But, especially in these times of financial uncertainty, student debt is something we should all be concerned about. Research by Judith Scott-Clayton, a professor of economics and education at Columbia University, suggests that nearly 40% of borrowers may default on their student loans by 2023. Many more will escape default but will be unable to make any progress towards paying their loan principal. That’s a problem for the borrowers themselves but also for taxpayers and the wider economy.
A majority of respondents to a survey conducted by Student Debt Crisis reported that student loan debt prevented them from meeting their financial goals. Eighty percent of respondents said student debt prevented them from saving adequately for retirement. Fifty-six percent reported that debt prevented them from buying a home. In a 2019 TD Ameritrade survey of young millennials, 21% of respondents reported delaying starting a family because of student debt.
Society pays, too. Although the government can garnish the wages, tax refunds, and Social Security benefits of borrowers who are in default, it’s taxpayers who are ultimately on the hook for bad student loan debt. The Congressional Budget Office estimated in 2019 that the cost to taxpayers for new loans issued over the next few decades will be $31 billion — and that’s a conservative estimate.
Surprisingly, it’s not (usually) the graduates with high debt levels who struggle to repay their loans. According to the Brookings Institute, only 6% of borrowers owe more than $100,000. And large amounts of debt are usually accompanied by high-paying credentials like law and medical degrees. Borrowers with graduate degrees have the lowest default rates despite accounting for roughly half of all student debt.
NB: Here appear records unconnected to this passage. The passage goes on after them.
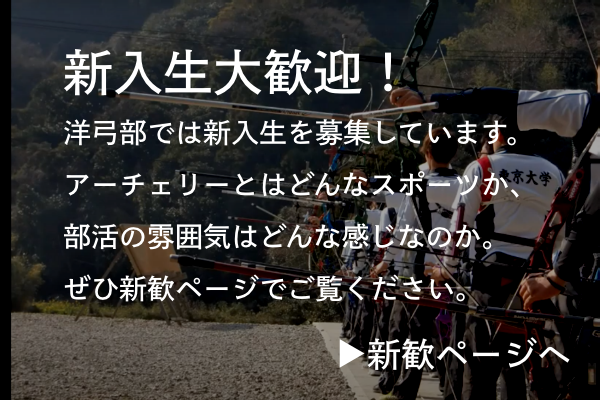
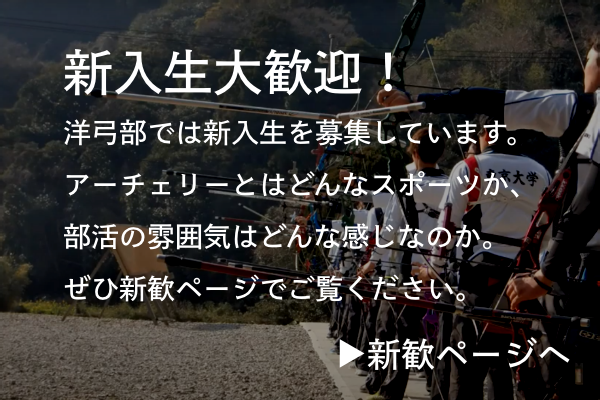
fix a little

diff --git a/archer/css/local.css b/archer/css/local.css
@@ -26,7 +26,8 @@ html {
 topcontents {
   display: flex;
   flex-wrap: wrap;
-  width: 100%;
+  margin: 0 -4px;  /*gamen-ippai*/
+  width: calc(100%+8px);
 }
 
 topcontents img {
So who are the borrowers that end up in default or paying indefinitely on loans that never seem to shrink?
Many of the borrowers who can’t repay their loans are students who took on debt but left school without a meaningful credential. The default rate among borrowers who dropped out of college is three times as high as the rate for borrowers who finished their education. According to The Hechinger Report, 3.9 million undergraduates with federal student loan debt dropped out of college in the two-year period from mid-2014 to mid-2016. Defaults are highest among those who borrow relatively small amounts.
Others who get into debt trouble are parent PLUS loan borrowers with low income and very few assets. PLUS loans are available to parents after their children have already reached their federal loan limits. There are no credit checks for such loans and no collateral is required to qualify. A majority of the 114,000 borrowers who had their Social Security payments garnished in 2015 were parents who took out PLUS loans to pay for their children’s education.
The current student loan system invites these problems. Colleges accept students who have no hope of graduating. Parent PLUS loans have no limits and no accountability standards. The student aid eligibility formula is flawed, rewarding schools for increasing costs. Students don’t understand the loans they’re taking on and colleges see no reason to educate them on the risks of their debt. And many current policy proposals will exacerbate the problem rather than fix it.
Now is the time to act. If the student loan system doesn’t change, the problem will continue to grow as more young people enter higher education — and more Americans will clamor for debt forgiveness and “free college.” Those aren’t the right solutions. In two future North State Journal articles, I’ll explain how we got into this mess and policy solutions that can help us get out.